Web page revision data
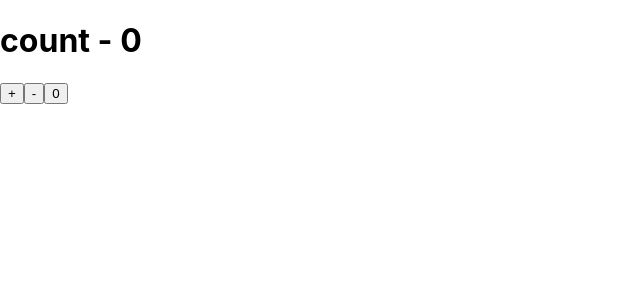
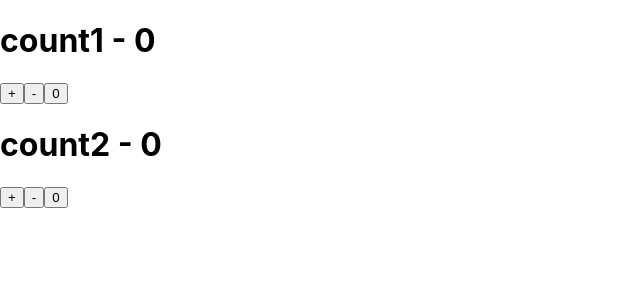
Before and after one commit to MohamedAnwarAlhamed/ReactJSHooks, a React (Create React App) app in the folder my_app/: page / in a window 1280 px wide. Shown: the top 300 px of the page, without its empty margins (0-640 px from the left). Built offline with nearby package versions, Linux system fonts and the light colour scheme.

Commit message:
Reducer 2

```diff
--- a/my_app/src/App.js
+++ b/my_app/src/App.js
@@ -19,13 +19,21 @@ const reducer = (state, action) => {
 }
 
 const App = () => {
-  const [count, dispatch] = useReducer(reducer, initialState)
+  const [count1, dispatch1] = useReducer(reducer, initialState)
+  const [count2, dispatch2] = useReducer(reducer, initialState)
+
   return (
     <div>
-      <h1> count - {count} </h1>
-      <button onClick={() => dispatch('increment')}>+</button>
-      <button onClick={() => dispatch('decrement' )}>-</button>
-      <button onClick={() => dispatch('reset')}>0</button>
+      <h1> count1 - {count1} </h1>
+      <button onClick={() => dispatch1('increment')}>+</button>
+      <button onClick={() => dispatch1('decrement' )}>-</button>
+      <button onClick={() => dispatch1('reset')}>0</button>
+
+
+      <h1> count2 - {count2} </h1>
+      <button onClick={() => dispatch2('increment')}>+</button>
+      <button onClick={() => dispatch2('decrement' )}>-</button>
+      <button onClick={() => dispatch2('reset')}>0</button>
     </div>
   )
 }
```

* **Task instructions**
Reproduce all lines above exactly. Leave the images out.

* **Result for this task**
Before and after one commit to MohamedAnwarAlhamed/ReactJSHooks, a React (Create React App) app in the folder my_app/: page / in a window 1280 px wide. Shown: the top 300 px of the page, without its empty margins (0-640 px from the left). Built offline with nearby package versions, Linux system fonts and the light colour scheme.

Commit message:
Reducer 2

```diff
--- a/my_app/src/App.js
+++ b/my_app/src/App.js
@@ -19,13 +19,21 @@ const reducer = (state, action) => {
 }
 
 const App = () => {
-  const [count, dispatch] = useReducer(reducer, initialState)
+  const [count1, dispatch1] = useReducer(reducer, initialState)
+  const [count2, dispatch2] = useReducer(reducer, initialState)
+
   return (
     <div>
-      <h1> count - {count} </h1>
-      <button onClick={() => dispatch('increment')}>+</button>
-      <button onClick={() => dispatch('decrement' )}>-</button>
-      <button onClick={() => dispatch('reset')}>0</button>
+      <h1> count1 - {count1} </h1>
+      <button onClick={() => dispatch1('increment')}>+</button>
+      <button onClick={() => dispatch1('decrement' )}>-</button>
+      <button onClick={() => dispatch1('reset')}>0</button>
+
+
+      <h1> count2 - {count2} </h1>
+      <button onClick={() => dispatch2('increment')}>+</button>
+      <button onClick={() => dispatch2('decrement' )}>-</button>
+      <button onClick={() => dispatch2('reset')}>0</button>
     </div>
   )
 }
```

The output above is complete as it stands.